In-Group Bias

From “The Seven Democratic Virtues: What You Can Do to Overcome Tribalism and Save Our Democracy” by Christopher Beem

So how does bias operate with respect to groups? Whenever our tribe is involved in a dispute, our notion of what’s fair is unconsciously modified. Just as in those close calls in sports, in-group bias causes us to process information differently. We more readily recall and give more weight to information that supports our side, and we find reasons to discount and even “forget” information that supports the other side. And we do all this unconsciously and all in ways that favor us over them.

We all know examples of this bias, especially as it becomes more extreme. We have seen that bias can extend into overt prejudice: a racist, for example, is very explicit about her favoritism. Alternatively, we might know people who have experienced so much racism from the dominant social group that they have grown distrustful of any member of that group. (As we shall see, tribalism grows through the perception of and reaction to threat. Sometimes that threat is real and sometimes it isn’t, but it is the perception that matters.) But the hard fact is that the difference between all of us and the racist is one of degree. The racist constructs her very identity around her inability to perceive the world accurately, but none of us are immune. Bias is operative in all of us, even if we insist that it is not. Like all biases, the in-group bias is not conscious. And that means that we don’t always know that we are acting in a biased way, and we are always incapable of fully appreciating bias’s effects. 

Just as every us creates a them, favoritism toward some necessitates prejudice against others. For all of us, defining anyone as them affords that individual a different and diminished status. In short, the drive to form groups, the inclination to favor members over nonmembers, is of a piece with the fact that we have less connection to them, less inclination to trust them, and less investment in their winning. In fact, we are actually invested in their losing, even when we don’t win. In the Klee and Kandinsky group experiment, a statistical analysis of the boys’ decisions showed that their choices didn’t lead to the maximum payoff for their side.

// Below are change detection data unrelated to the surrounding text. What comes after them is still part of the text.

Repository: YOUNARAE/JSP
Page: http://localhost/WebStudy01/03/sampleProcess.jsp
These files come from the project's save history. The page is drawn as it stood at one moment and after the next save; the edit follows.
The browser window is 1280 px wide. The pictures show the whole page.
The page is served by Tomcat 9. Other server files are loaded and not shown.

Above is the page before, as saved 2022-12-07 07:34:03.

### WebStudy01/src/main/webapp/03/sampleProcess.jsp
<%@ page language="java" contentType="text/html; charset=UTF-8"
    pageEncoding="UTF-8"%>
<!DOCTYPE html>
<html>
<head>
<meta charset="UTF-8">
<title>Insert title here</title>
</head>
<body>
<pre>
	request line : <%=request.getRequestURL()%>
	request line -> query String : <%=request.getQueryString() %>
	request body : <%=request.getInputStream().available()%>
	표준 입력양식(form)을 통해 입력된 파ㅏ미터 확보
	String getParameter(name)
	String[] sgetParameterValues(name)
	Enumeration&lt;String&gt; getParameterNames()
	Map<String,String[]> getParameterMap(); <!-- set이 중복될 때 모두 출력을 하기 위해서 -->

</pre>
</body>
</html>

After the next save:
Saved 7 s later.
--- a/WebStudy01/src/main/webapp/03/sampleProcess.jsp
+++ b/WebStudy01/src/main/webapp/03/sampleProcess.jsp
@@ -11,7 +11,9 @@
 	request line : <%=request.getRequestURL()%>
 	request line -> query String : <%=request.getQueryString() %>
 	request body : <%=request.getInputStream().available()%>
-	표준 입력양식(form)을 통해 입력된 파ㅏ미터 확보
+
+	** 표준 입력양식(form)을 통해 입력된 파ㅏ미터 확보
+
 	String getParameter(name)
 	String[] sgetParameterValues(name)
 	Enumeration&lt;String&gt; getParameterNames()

Instead, the boys sought the maximum possible difference between their side and the other. In other words, the boys of Team Kandinsky were more interested in being as far ahead of Klee folk as possible than they were in making more money for themselves. The authors of study concluded, “It is the winning that seems more important to them.” 

The flip side is likewise manifested neurologically. Mina Cikara examined brain activity of Red Sox and Yankees fans while showing them an animated baseball game. These subjects were selected based on their knowledge of their team as well as their level of passion both for their team and against the other one. (Thatis, it was not enough that they loved their team; they also had to hate the opposing one.) Participants showed signs of pleasure when their team succeeded and pain when they failed. No surprise there. But the same patterns were elicited when their hated rival did badly or well. In fact, this pleasure obtained even when the failure took place against some other team: even when the Red Sox lost a game against the Orioles, for example, Yankees fans felt pleasure. In short, from a neurological point of view, the pleasure associated with my tribe’s winning and your tribe’s losing is quite similar. Schadenfreude is not a feeling that we are proud to have. It is a genuinely guilty pleasure – but it is real. 

Worse, because we attach less significance to them, because we feel pleasure when they lose, we also are less interested in distinctions within that group. Just as types of beers are irrelevant to someone who drinks iced tea, all of us are less invested in them. Therefore, there is a neurological foundation for the bigot’s almost inevitable claim: “They’re all alike.” But here again, the same inclination that leads a bigot to say vile things is present in all of us. We all possess the tribal instinct, and that instinct simply makes it easier for us to diminish individual differences among those outside our group. Ultimately, tribalism leads to dehumanization of the other. In languages all over the world, the word for our group, for us, corresponds to the word for human. (For example, the English word barbarian comes from an ancient Greek word for people who did not speak Greek.) And people attribute human descriptors (person, people, citizens) to members of their tribe, while they are more likely to use animal words (e.g., wild, creature, breed) to outsiders. If you are not part of us, you are literally less of a human being.

This trail from dehumanization to discrimination reveals a natural human inclination. We might not be aware of it. But it is the rare human being who does not manifest this legacy of our tribal beginnings. Again, the danger of bias only begins with bigotry and unfairness. When this impulse to dehumanize is unchecked, us and them grows from unconscious favoritism to animus, enmity, and ultimately violence. Few patterns are more frequently represented in human history.